Exercise details => Please work out how many lines in the data below hold the word "imagem", and state only the number.

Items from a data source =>

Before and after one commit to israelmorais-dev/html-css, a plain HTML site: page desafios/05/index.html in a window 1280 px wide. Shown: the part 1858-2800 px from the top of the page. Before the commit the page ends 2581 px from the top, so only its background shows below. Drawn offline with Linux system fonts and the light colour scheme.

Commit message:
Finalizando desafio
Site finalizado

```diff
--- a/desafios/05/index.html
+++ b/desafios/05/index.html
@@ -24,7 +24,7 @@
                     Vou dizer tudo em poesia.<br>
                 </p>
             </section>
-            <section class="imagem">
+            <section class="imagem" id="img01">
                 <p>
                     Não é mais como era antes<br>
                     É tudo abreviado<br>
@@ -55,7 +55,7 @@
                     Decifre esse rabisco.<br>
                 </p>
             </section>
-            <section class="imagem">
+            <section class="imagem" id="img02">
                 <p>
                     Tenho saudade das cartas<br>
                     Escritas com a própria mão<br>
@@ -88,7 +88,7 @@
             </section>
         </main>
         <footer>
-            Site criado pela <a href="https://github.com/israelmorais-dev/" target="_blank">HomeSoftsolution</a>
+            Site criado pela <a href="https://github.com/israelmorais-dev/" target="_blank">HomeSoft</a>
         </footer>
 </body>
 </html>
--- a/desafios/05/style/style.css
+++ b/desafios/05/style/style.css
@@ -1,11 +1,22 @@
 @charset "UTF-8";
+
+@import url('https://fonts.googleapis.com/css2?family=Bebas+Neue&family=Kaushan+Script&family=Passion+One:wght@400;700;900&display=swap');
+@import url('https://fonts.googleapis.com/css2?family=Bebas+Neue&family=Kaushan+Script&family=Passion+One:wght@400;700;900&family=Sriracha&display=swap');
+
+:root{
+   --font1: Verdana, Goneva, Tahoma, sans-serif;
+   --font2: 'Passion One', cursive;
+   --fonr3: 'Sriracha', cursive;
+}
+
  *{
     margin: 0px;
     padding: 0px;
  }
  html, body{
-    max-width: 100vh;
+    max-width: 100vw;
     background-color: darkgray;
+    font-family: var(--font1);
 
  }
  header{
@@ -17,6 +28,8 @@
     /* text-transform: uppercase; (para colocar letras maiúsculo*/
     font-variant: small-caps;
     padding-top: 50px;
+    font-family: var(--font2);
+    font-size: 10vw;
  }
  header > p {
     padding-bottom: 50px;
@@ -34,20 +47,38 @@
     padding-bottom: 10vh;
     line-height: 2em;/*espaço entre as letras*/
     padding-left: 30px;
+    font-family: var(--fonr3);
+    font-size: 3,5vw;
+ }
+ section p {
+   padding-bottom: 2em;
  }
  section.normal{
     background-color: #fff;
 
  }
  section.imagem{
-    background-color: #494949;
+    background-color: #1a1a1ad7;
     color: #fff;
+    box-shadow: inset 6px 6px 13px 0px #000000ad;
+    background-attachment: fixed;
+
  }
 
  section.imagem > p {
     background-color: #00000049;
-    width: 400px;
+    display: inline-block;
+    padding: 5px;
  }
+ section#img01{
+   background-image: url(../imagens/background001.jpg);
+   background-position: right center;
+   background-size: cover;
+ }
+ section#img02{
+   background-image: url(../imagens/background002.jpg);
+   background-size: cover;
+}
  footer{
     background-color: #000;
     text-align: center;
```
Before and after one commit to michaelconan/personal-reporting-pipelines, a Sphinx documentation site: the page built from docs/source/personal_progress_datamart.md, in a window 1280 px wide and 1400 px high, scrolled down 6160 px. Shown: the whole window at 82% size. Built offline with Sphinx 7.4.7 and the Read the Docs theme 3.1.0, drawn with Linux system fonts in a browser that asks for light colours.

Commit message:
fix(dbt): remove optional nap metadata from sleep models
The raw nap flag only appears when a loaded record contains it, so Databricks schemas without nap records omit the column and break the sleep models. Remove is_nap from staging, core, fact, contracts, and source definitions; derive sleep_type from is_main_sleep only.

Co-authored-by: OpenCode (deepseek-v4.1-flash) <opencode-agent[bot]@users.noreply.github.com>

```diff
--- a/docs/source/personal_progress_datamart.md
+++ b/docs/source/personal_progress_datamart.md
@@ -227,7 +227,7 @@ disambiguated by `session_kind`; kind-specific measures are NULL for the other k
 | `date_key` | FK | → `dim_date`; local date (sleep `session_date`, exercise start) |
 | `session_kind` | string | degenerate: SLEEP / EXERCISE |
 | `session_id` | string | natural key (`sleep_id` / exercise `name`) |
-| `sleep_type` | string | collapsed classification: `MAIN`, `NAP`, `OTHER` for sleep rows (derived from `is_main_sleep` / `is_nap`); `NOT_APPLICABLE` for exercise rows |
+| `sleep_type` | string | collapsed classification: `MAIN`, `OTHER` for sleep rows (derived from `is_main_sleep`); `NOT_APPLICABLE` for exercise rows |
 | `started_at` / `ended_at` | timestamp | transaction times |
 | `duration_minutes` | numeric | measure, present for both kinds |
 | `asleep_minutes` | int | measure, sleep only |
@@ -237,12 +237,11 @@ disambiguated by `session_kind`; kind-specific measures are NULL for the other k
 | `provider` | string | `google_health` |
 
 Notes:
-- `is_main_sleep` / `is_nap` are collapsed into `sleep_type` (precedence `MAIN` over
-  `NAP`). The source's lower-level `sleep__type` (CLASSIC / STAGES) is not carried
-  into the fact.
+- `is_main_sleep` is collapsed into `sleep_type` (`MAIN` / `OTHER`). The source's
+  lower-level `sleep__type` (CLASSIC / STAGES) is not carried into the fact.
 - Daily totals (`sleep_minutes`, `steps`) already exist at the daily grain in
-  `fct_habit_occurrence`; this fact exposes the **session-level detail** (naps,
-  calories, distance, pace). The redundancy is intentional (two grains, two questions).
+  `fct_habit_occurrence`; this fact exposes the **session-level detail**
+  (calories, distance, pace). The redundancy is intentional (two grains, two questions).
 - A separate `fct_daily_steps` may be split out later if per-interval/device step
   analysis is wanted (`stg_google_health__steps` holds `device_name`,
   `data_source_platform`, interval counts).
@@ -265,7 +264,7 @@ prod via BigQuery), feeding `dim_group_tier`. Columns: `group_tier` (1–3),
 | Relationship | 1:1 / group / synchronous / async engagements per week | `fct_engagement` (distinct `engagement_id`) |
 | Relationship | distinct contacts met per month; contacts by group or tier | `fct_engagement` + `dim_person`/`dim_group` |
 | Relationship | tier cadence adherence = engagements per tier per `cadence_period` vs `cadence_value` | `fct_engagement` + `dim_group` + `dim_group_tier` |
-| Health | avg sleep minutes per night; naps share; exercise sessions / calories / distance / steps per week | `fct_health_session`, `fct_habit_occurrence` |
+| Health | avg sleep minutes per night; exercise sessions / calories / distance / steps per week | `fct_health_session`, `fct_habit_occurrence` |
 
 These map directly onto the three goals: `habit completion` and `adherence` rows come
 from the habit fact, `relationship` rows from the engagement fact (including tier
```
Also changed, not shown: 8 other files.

Completed task => 6